:: Supplied entries ::

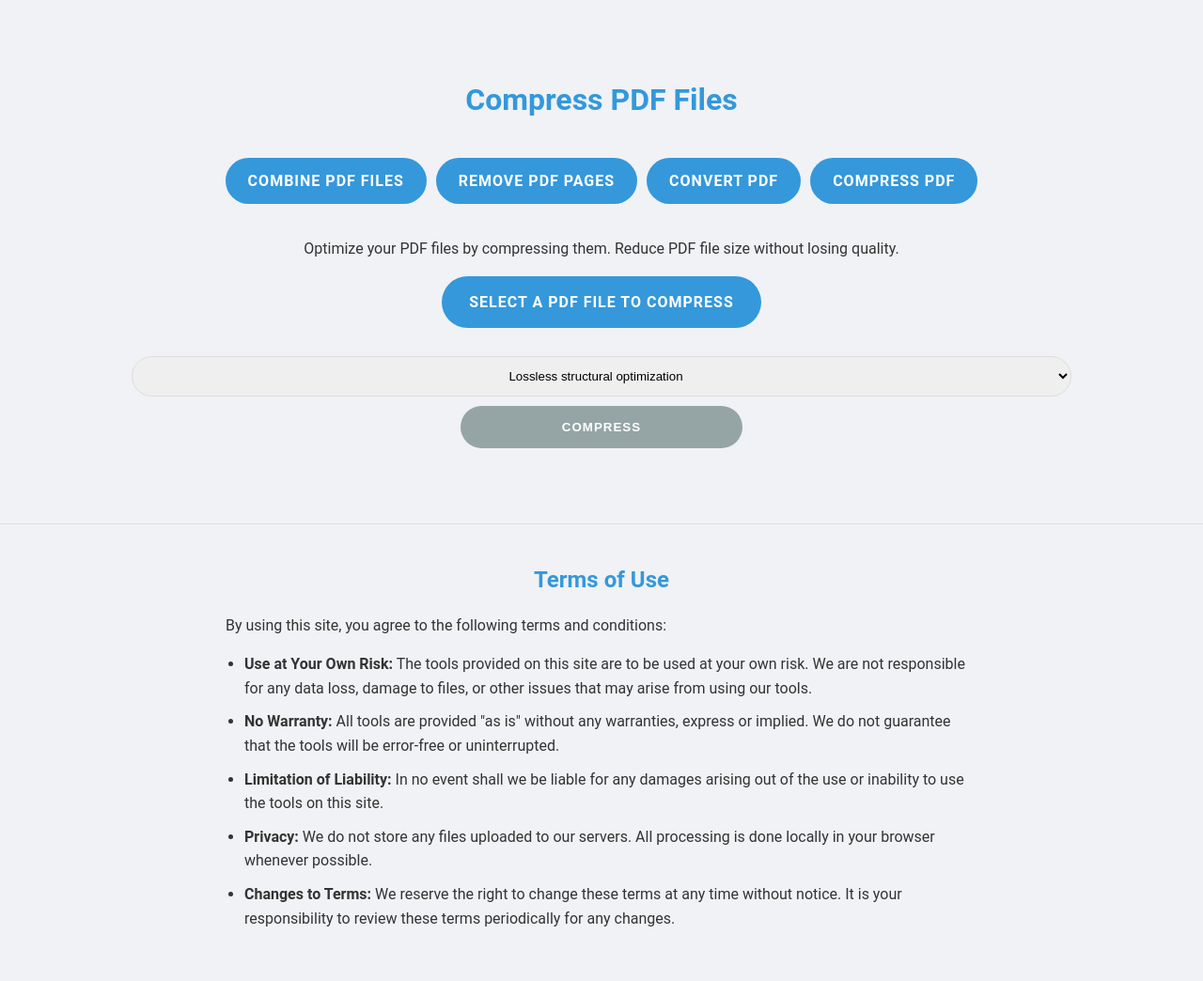
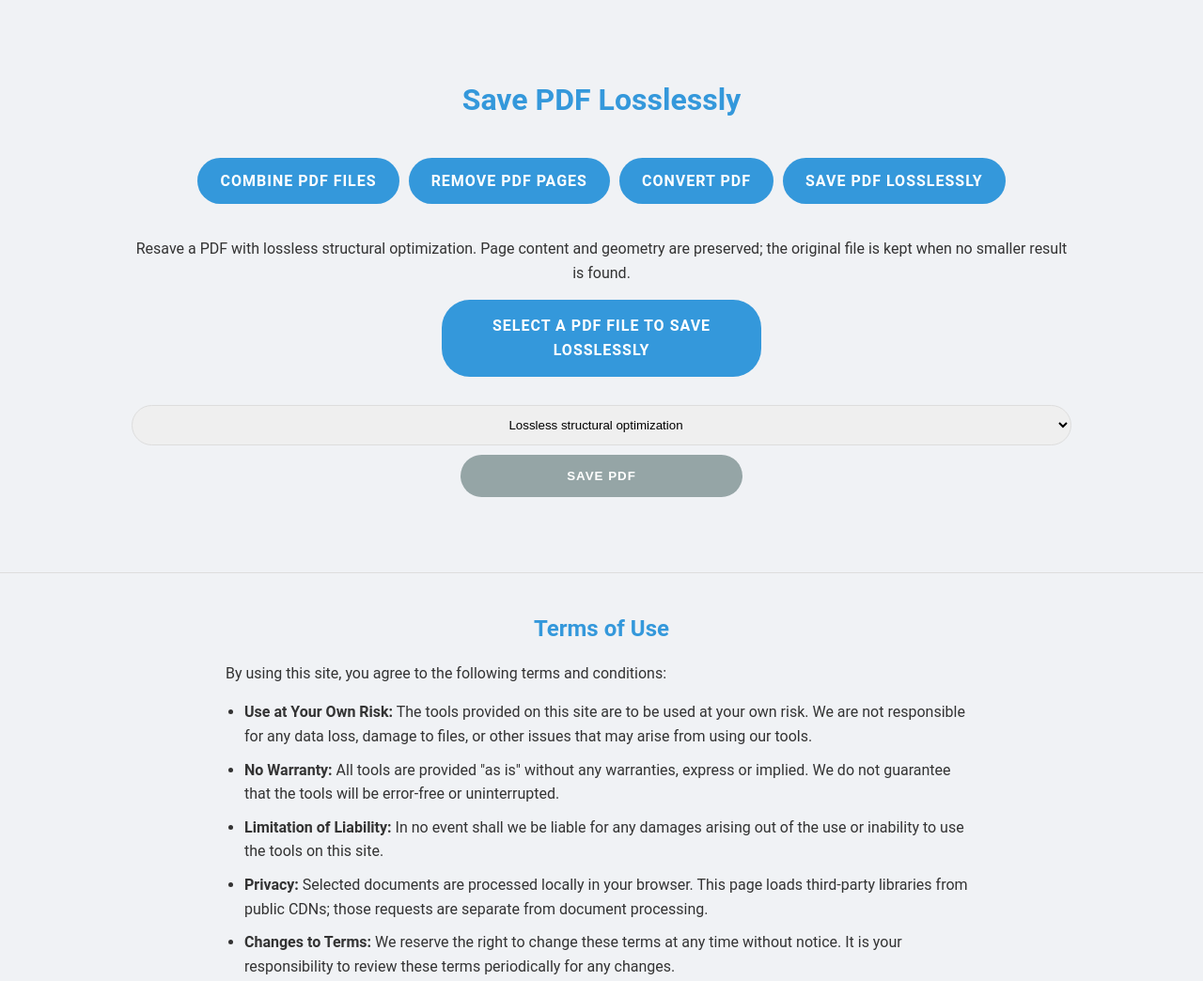
Before and after one commit to mateuszsury/pdfwizard, a website: page compress.html in a window 1280 px wide. Shown: the whole page at 94% size. Drawn offline with Linux system fonts and the light colour scheme; a script that the page names is missing.

Commit message:
docs: show the PDF interface and clarify lossless saving

```diff
--- a/compress.html
+++ b/compress.html
@@ -3,9 +3,8 @@
 <head>
     <meta charset="UTF-8">
     <meta name="viewport" content="width=device-width, initial-scale=1.0">
-    <title>Compress PDF - PDF Wizard</title>
-    <meta name="description" content="Optimize your PDF files by compressing them. Reduce PDF file size without losing quality.">
-    <meta name="keywords" content="compress PDF, reduce PDF size, PDF tools">
+    <title>Lossless PDF Saving — PDF Wizard</title>
+    <meta name="description" content="Resave a PDF with lossless structural optimization. Page content and geometry are preserved; the original file is kept when no smaller result is found.">
     <link href="styles.css" rel="stylesheet">
     <!-- PDFLib script -->
     <script src="https://unpkg.com/pdf-lib@1.17.1"></script>
@@ -13,21 +12,26 @@
     <script src="https://cdnjs.cloudflare.com/ajax/libs/pdf.js/2.9.359/pdf.min.js"></script>
     <!-- download.js script -->
     <script src="https://unpkg.com/downloadjs@1.4.7"></script>
+    <meta property="og:type" content="website">
+    <meta property="og:title" content="Lossless PDF Saving — PDF Wizard">
+    <meta property="og:description" content="Resave a PDF with lossless structural optimization. Page content and geometry are preserved; the original file is kept when no smaller result is found.">
+    <meta property="og:image" content="https://raw.githubusercontent.com/mateuszsury/pdfwizard/main/docs/assets/presentation/social-preview.png">
+    <meta name="twitter:card" content="summary_large_image">
 </head>
 <body>
     <div class="container">
-        <h1>Compress PDF Files</h1>
+        <h1>Save PDF Losslessly</h1>
         <div class="tabs">
             <a class="tab" href="combine.html">Combine PDF Files</a>
             <a class="tab" href="remove_pages.html">Remove PDF Pages</a>
             <a class="tab" href="convert.html">Convert PDF</a>
-            <a class="tab" href="compress.html">Compress PDF</a>
+            <a class="tab" href="compress.html">Save PDF Losslessly</a>
         </div>
-        <p>Optimize your PDF files by compressing them. Reduce PDF file size without losing quality.</p>
-        <label for="compress-file-input" class="file-label">Select a PDF file to compress</label>
+        <p>Resave a PDF with lossless structural optimization. Page content and geometry are preserved; the original file is kept when no smaller result is found.</p>
+        <label for="compress-file-input" class="file-label">Select a PDF file to save losslessly</label>
         <input type="file" id="compress-file-input" accept=".pdf">
         <select id="compress-level"><option value="compact">Lossless structural optimization</option></select>
-        <button id="compress-button" disabled>Compress</button>
+        <button id="compress-button" disabled>Save PDF</button>
         <div id="error-message"></div>
     </div>
     <footer>
@@ -38,7 +42,7 @@
                 <li><strong>Use at Your Own Risk:</strong> The tools provided on this site are to be used at your own risk. We are not responsible for any data loss, damage to files, or other issues that may arise from using our tools.</li>
                 <li><strong>No Warranty:</strong> All tools are provided "as is" without any warranties, express or implied. We do not guarantee that the tools will be error-free or uninterrupted.</li>
                 <li><strong>Limitation of Liability:</strong> In no event shall we be liable for any damages arising out of the use or inability to use the tools on this site.</li>
-                <li><strong>Privacy:</strong> We do not store any files uploaded to our servers. All processing is done locally in your browser whenever possible.</li>
+                <li><strong>Privacy:</strong> Selected documents are processed locally in your browser. This page loads third-party libraries from public CDNs; those requests are separate from document processing.</li>
                 <li><strong>Changes to Terms:</strong> We reserve the right to change these terms at any time without notice. It is your responsibility to review these terms periodically for any changes.</li>
             </ul>
         </div>
```
Also changed, not shown: combine.html (+7 -3 lines), convert.html (+7 -3 lines), docs/assets/presentation/preview-provenance.md (added, +6 -0 lines), docs/assets/presentation/social-preview.source.html (added, +3 -0 lines), index.html (+11 -6 lines), remove_pages.html (+7 -3 lines), README.md, docs/assets/presentation/README.md (added), docs/assets/presentation/interface-preview.png (added), docs/assets/presentation/overview.svg (added), docs/assets/presentation/social-diagram.svg (added), docs/assets/presentation/social-preview.png (added), 2 other files.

:::

| Task to complete |
Which lines of the records above hold the word "meta"? Copy each of them.

| Reply |
     <meta charset="UTF-8">
     <meta name="viewport" content="width=device-width, initial-scale=1.0">
-    <meta name="description" content="Optimize your PDF files by compressing them. Reduce PDF file size without losing quality.">
-    <meta name="keywords" content="compress PDF, reduce PDF size, PDF tools">
+    <meta name="description" content="Resave a PDF with lossless structural optimization. Page content and geometry are preserved; the original file is kept when no smaller result is found.">
+    <meta property="og:type" content="website">
+    <meta property="og:title" content="Lossless PDF Saving — PDF Wizard">
+    <meta property="og:description" content="Resave a PDF with lossless structural optimization. Page content and geometry are preserved; the original file is kept when no smaller result is found.">
+    <meta property="og:image" content="https://raw.githubusercontent.com/mateuszsury/pdfwizard/main/docs/assets/presentation/social-preview.png">
+    <meta name="twitter:card" content="summary_large_image">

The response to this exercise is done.